“Those experiences that you think will break you lead you to where you can do the most good for others,” Ford said. “It’s the things you think are 'wrong' with you that are the very things that connect you and inspire others.”
“Perfection is not attainable. But excellence is,” she said. “Our 'messiness' does not disqualify us from making a difference. It’s what qualifies us.”
Recently, Ford’s character and work were recognized by The State newspaper in Columbia as part of the paper’s Top 20 Under 40 series.
“When I was notified that I was selected, I know the poor man must have been worried that they made a bad selection because I kept asking who and what and me?,” Ford said. “I thought they were calling about a case I was involved in and not something for me. The other honorees are incredible people and I am honored to be included.”
Ford’s service has been evident.

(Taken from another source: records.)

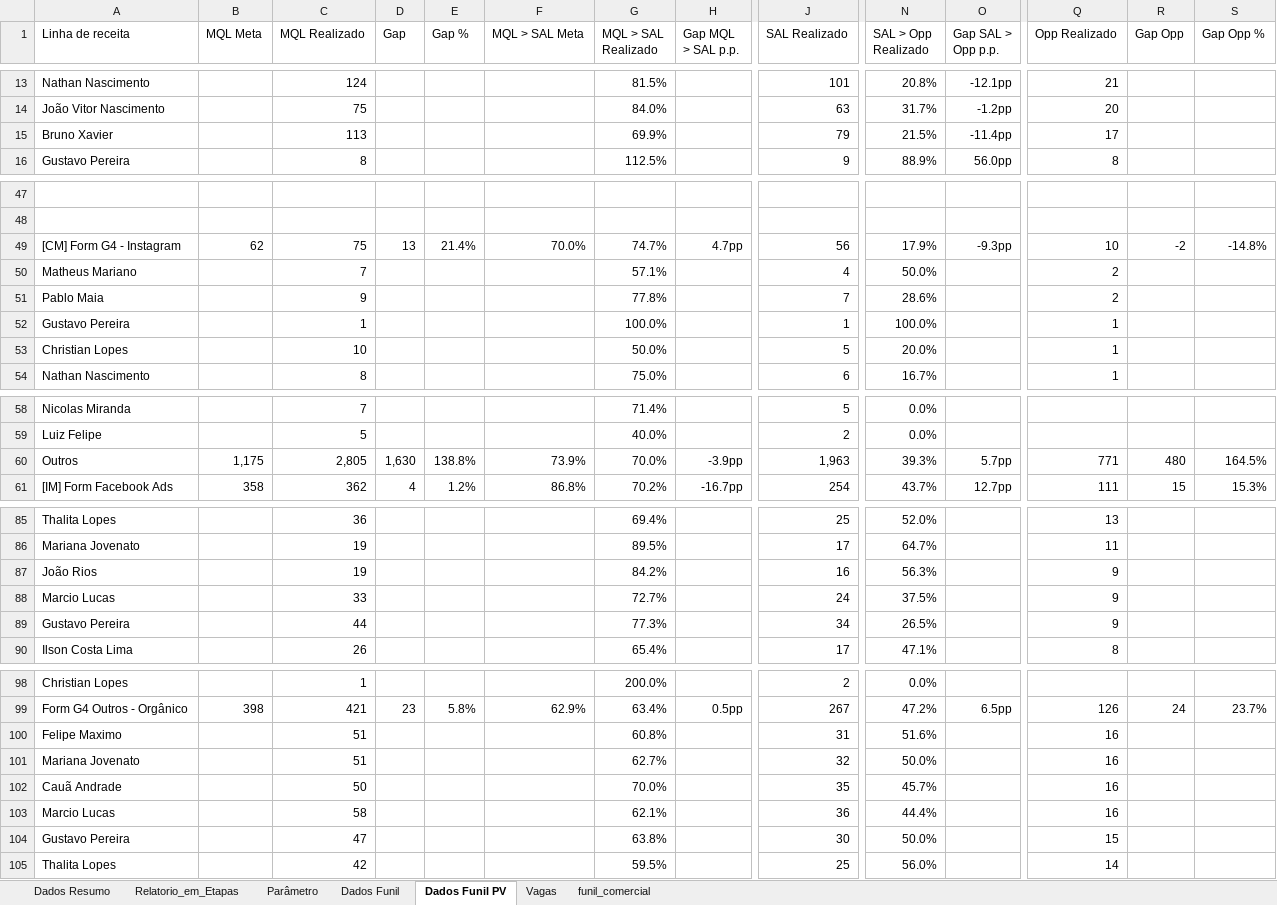
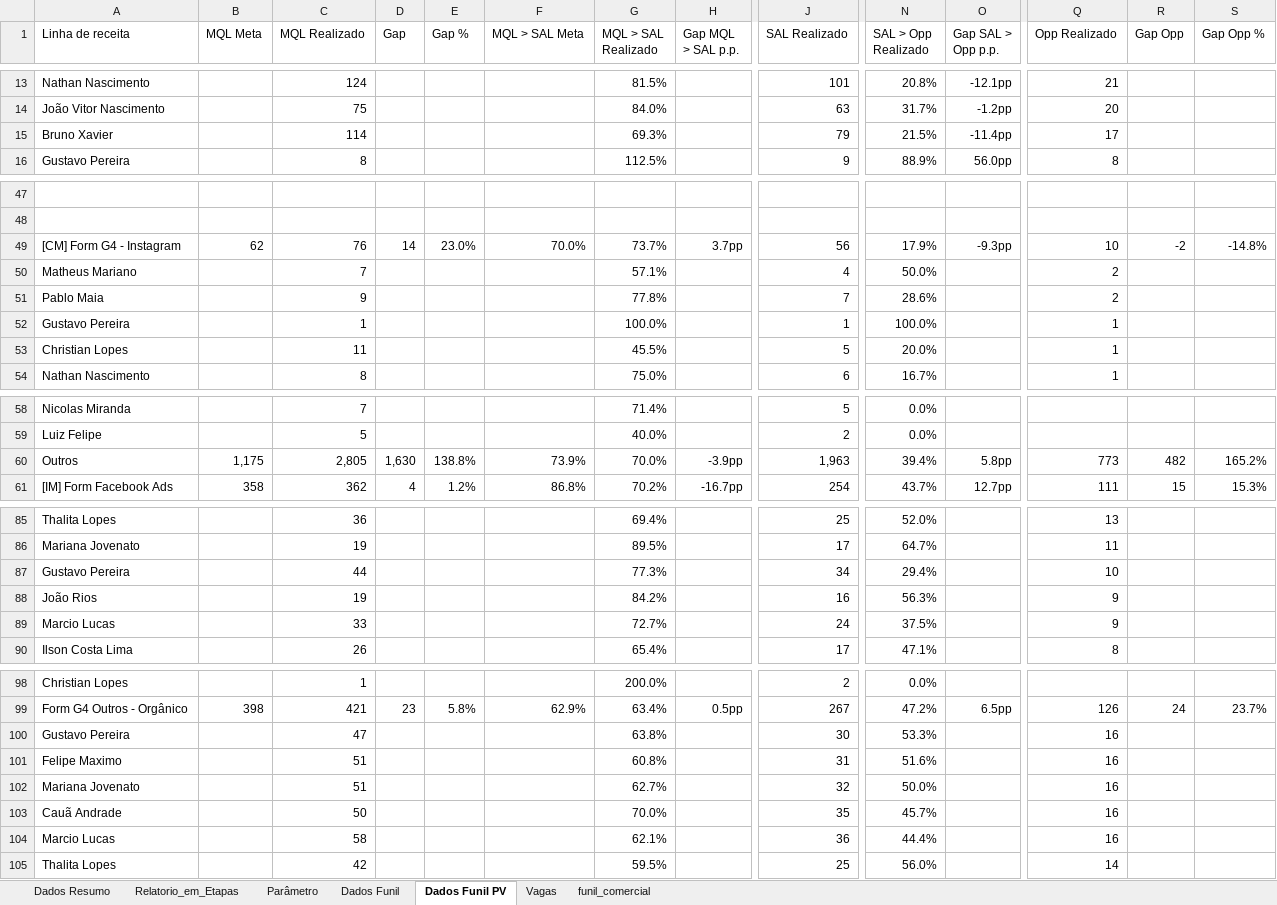
Before and after one commit to marcelohfms/n8n, an Excel workbook: relatorio_n8n.xlsx, sheet Dados Funil PV, drawn as a sheet; only a part is shown, gaps mark what is left out; values as stored, in another font and other column widths than the file's, no borders; charts and pictures not drawn; removed rows and columns are numbered as before the commit, all else as after; rows hold the shown columns only; the diff covers the shown part only; the diff names each change by its address in the sheet, - before the commit and + after, or states it on an @@ line.

```diff
--- a/relatorio_n8n.xlsx (sheet Dados Funil PV)
+++ b/relatorio_n8n.xlsx (sheet Dados Funil PV)
-C15 (MQL Realizado): 113
+C15 (MQL Realizado): 114
-G15 (MQL > SAL Realizado): 69.9%
+G15 (MQL > SAL Realizado): 69.3%
-C49 (MQL Realizado): 75
+C49 (MQL Realizado): 76
-D49 (Gap): 13
+D49 (Gap): 14
-E49 (Gap %): 21.4%
+E49 (Gap %): 23.0%
-G49 (MQL > SAL Realizado): 74.7%
+G49 (MQL > SAL Realizado): 73.7%
-H49 (Gap MQL > SAL p.p.): 4.7pp
+H49 (Gap MQL > SAL p.p.): 3.7pp
-C53 (MQL Realizado): 10
+C53 (MQL Realizado): 11
-G53 (MQL > SAL Realizado): 50.0%
+G53 (MQL > SAL Realizado): 45.5%
-N60 (SAL > Opp Realizado): 39.3%
+N60 (SAL > Opp Realizado): 39.4%
-O60 (Gap SAL > Opp p.p.): 5.7pp
+O60 (Gap SAL > Opp p.p.): 5.8pp
-Q60 (Opp Realizado): 771
+Q60 (Opp Realizado): 773
-R60 (Gap Opp): 480
+R60 (Gap Opp): 482
-S60 (Gap Opp %): 164.5%
+S60 (Gap Opp %): 165.2%
+row 87: Gustavo Pereira |  | 44 |  |  |  | 77.3% |  | 34 | 29.4% |  | 10
-row 89: Gustavo Pereira |  | 44 |  |  |  | 77.3% |  | 34 | 26.5% |  | 9
+row 100: Gustavo Pereira |  | 47 |  |  |  | 63.8% |  | 30 | 53.3% |  | 16
-row 104: Gustavo Pereira |  | 47 |  |  |  | 63.8% |  | 30 | 50.0% |  | 15
```
Also changed, not shown: 6 edited cells elsewhere in this sheet, sheet Dados Funil, sheet Relatorio_em_Etapas, sheet Dados Resumo, sheet Parâmetro, formulas that keep their value.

In addition to the Teacher for America program, Ford has been involved with the South Carolina Women Lawyers Association; the South Carolina Bar House of Delegates; past president of Junior Service League of Orangeburg; Catch the Vision International -- Haiti mission team; Columbia College Alumnae Association; volunteer with The Cinderella Project; Orangeburg-Calhoun Free Medical Clinic; Toys for Tots; Showcase Orangeburg; and former board member of the Elloree Heritage Museum.
Ford says she loves where she lives, citing the friendly people, lakes and outdoor activities, festivals, shopping and restaurants.
“I’m proud to call Orangeburg and the Midlands my home,” she said.
An avid University of South Carolina Gamecock fan and Columbia College Koalas fan, Ford has a one-year old Lab mutt, Alexander Pinckney Ford , or “Lex” for short.
She is a member of Holy Trinity Catholic Church in Orangeburg and enjoys writing, boating, traveling and champagne.